Tabs from a 60° March Day

All of these tabs are from yesterday. It was a busy evening, reading all of this, let me tell you. I didn't even get a chance to go outside when it hit 60, although it seemed like 60 when it was 57, so I guess I didn't miss much.


It's hard to believe, but David Wong of Cracked (of all places!) has written the definitive essay -- punctuated by rambunctious photo/caption combos -- explaining why those of us who are better off didn't get that way on our own. Yes, even the 1%. Now I have to read every day. Jeez, thanks a lot, David.

Photo of wealthy-looking people laughing with champagne glasses and caption At the best parties, the words social mobility are the only punchline you need


"And she goes --" , "So I go --," "And then she went" ... Guess what? Those alternates for says, say, and said are a lot older than you'd think, and that usage may have a different meaning than plain old say/said.


A fine piece of journalism about the little-heralded Supreme Court case, Lawrence v. Texas, which finally struck down sodomy laws throughout the U.S. in 2003. The defendants were far from perfect, from the point of view of legal activists -- and worst of all, they weren't even guilty of the crime they were charged with.

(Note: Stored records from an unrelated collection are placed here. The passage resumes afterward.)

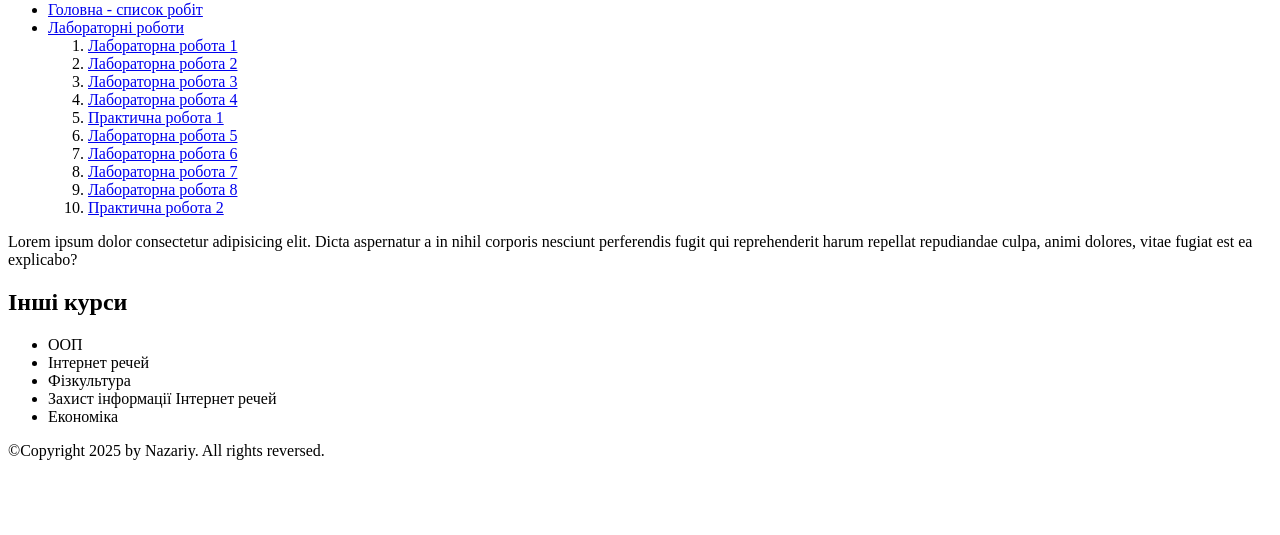
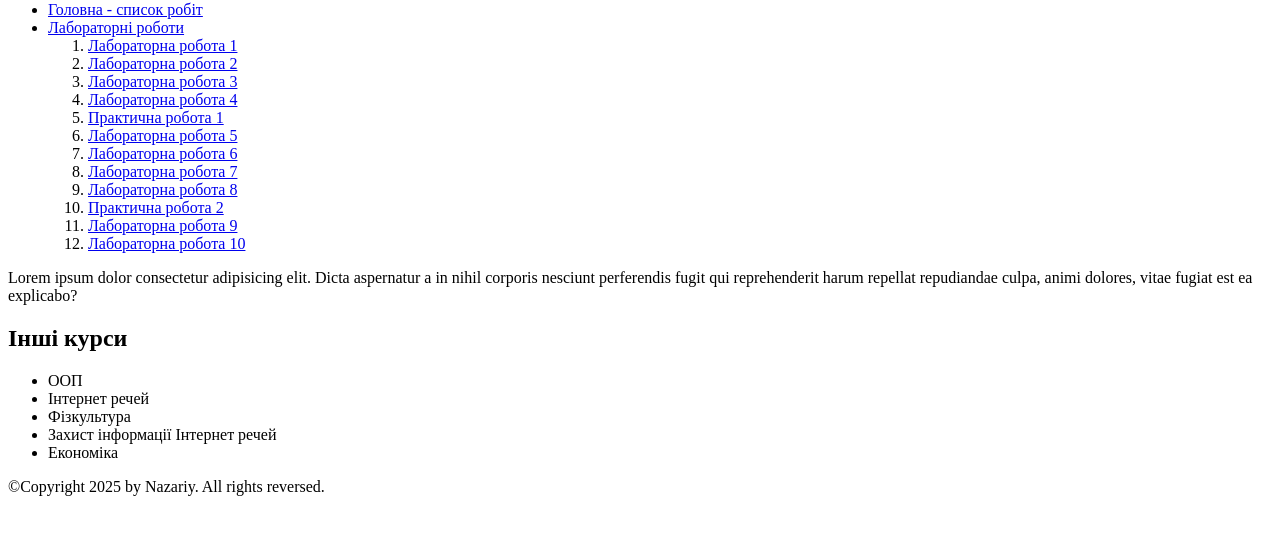
Before and after one commit to nmuryhin2022-sketch/ipLabs, a plain HTML site: page index.html in a window 1280 px wide. Shown: the part 79-614 px from the top of the page. Drawn offline with Linux system fonts and the light colour scheme.

Commit message:
Update index.html

```diff
--- a/index.html
+++ b/index.html
@@ -27,6 +27,8 @@
           <li><a href="./lab7/index.html">Лабораторна робота 7</a></li>
           <li><a href="./lab8/index.html">Лабораторна робота 8</a></li>
           <li><a href="./prakt2/index.html">Практична робота 2</a></li>
+          <li><a href="./lab8/index.html">Лабораторна робота 9</a></li>
+          <li><a href="./prakt2/index.html">Лабораторна робота 10</a></li>
         </ol>
       </ul>
     </nav>
```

You know how Fox News has been going wild about Obama causing the recent increase in gas prices? Here's what Fox News had to say about gas prices back in 2008 when the president belonged to that party whose name begins with R. Both sides should declare a moratorium on trying to use this issue to score points with voters.


The economic impact of the Pill (over the past 50 years) was written up in the New York Times. "...a number of studies have shown that by allowing women to delay marriage and childbearing, the pill has also helped them invest in their skills and education, join the work force in greater numbers, move into higher-status and better-paying professions and make more money over all."


More Jonah Lehrer goodness from Wired, this time on why some people learn faster or better than others.


The huge release of test data within New York City schools, purporting to show which teachers are most and least effective, despite margins of error between 30 and 50 percent, had one upside: It allowed blogger Gary Rubenstein to analyze the 4th grade scores of kids in charter schools vs. the public schools. His finding: students at charter schools are not the kids who need help the most. Instead, they're at the middle of the pack. The kids in the deepest holes are in the public schools, left behind by charters who don't want them.

1 comment:

Nancy/BLissed-Out Grandma said...

In other words, the Pill enabled Uppity Women to take control of their lives, pursue goals, compete with men in the workplace, gain power and wealth, and sometimes pay much less attention to household tasks than in the old days...strong reasons for certain parties to want to make that nasty old Pill disappear forever.